## Directions for this task
Look through the lines below and copy each one that includes "checkout".

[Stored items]
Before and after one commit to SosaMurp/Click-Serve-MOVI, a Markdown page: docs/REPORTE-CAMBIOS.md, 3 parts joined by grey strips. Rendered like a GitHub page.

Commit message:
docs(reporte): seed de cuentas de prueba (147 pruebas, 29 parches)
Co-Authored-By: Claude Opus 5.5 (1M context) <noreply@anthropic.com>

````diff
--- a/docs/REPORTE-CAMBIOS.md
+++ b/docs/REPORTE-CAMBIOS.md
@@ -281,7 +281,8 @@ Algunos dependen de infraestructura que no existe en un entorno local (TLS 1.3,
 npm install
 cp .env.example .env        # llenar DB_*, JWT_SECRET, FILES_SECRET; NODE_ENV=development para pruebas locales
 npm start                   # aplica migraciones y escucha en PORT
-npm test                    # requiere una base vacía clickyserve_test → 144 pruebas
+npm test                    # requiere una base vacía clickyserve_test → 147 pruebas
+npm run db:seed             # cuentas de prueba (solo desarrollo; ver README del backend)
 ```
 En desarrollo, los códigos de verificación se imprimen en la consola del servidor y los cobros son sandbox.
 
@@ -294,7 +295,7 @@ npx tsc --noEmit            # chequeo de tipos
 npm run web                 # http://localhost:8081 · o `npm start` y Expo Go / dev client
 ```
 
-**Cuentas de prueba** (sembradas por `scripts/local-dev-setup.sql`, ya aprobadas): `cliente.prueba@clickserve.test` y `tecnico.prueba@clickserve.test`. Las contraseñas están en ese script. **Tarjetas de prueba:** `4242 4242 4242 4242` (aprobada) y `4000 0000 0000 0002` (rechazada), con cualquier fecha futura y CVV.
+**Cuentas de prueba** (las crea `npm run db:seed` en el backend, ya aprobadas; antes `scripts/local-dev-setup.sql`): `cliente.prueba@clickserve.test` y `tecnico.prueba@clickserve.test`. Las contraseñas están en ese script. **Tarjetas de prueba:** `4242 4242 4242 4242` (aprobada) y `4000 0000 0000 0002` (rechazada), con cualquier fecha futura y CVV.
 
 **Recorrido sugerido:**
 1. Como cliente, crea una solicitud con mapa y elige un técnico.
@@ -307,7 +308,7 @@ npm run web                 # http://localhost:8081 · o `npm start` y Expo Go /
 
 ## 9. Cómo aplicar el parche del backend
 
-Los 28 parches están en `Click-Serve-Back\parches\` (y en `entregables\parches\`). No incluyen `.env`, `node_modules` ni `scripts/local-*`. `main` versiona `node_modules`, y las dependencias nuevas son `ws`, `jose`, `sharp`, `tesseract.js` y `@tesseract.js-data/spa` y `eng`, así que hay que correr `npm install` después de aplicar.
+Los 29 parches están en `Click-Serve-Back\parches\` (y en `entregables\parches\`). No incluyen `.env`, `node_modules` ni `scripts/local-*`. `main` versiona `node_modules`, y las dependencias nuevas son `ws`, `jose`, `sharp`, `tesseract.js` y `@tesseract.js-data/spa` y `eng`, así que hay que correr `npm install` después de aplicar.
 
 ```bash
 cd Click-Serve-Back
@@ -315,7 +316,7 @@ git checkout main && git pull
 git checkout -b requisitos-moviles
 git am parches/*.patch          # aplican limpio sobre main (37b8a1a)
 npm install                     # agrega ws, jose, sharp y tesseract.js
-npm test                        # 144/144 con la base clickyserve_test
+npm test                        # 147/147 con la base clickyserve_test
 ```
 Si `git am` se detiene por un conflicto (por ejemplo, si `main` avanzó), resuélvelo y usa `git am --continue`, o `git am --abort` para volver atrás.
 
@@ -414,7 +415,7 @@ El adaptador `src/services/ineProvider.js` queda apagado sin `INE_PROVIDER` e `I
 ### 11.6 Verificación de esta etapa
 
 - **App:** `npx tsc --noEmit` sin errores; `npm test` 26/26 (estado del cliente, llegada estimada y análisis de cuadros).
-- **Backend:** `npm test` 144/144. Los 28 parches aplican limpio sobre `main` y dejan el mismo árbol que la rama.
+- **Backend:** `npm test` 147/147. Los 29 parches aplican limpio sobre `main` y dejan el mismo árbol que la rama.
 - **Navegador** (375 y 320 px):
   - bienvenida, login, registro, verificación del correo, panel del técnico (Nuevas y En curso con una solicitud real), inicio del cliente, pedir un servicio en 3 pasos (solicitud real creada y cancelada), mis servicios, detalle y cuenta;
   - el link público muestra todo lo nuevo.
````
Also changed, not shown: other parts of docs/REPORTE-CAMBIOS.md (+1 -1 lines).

## Response to the task
@@ -315,7 +316,7 @@ git checkout main && git pull
 git checkout -b requisitos-moviles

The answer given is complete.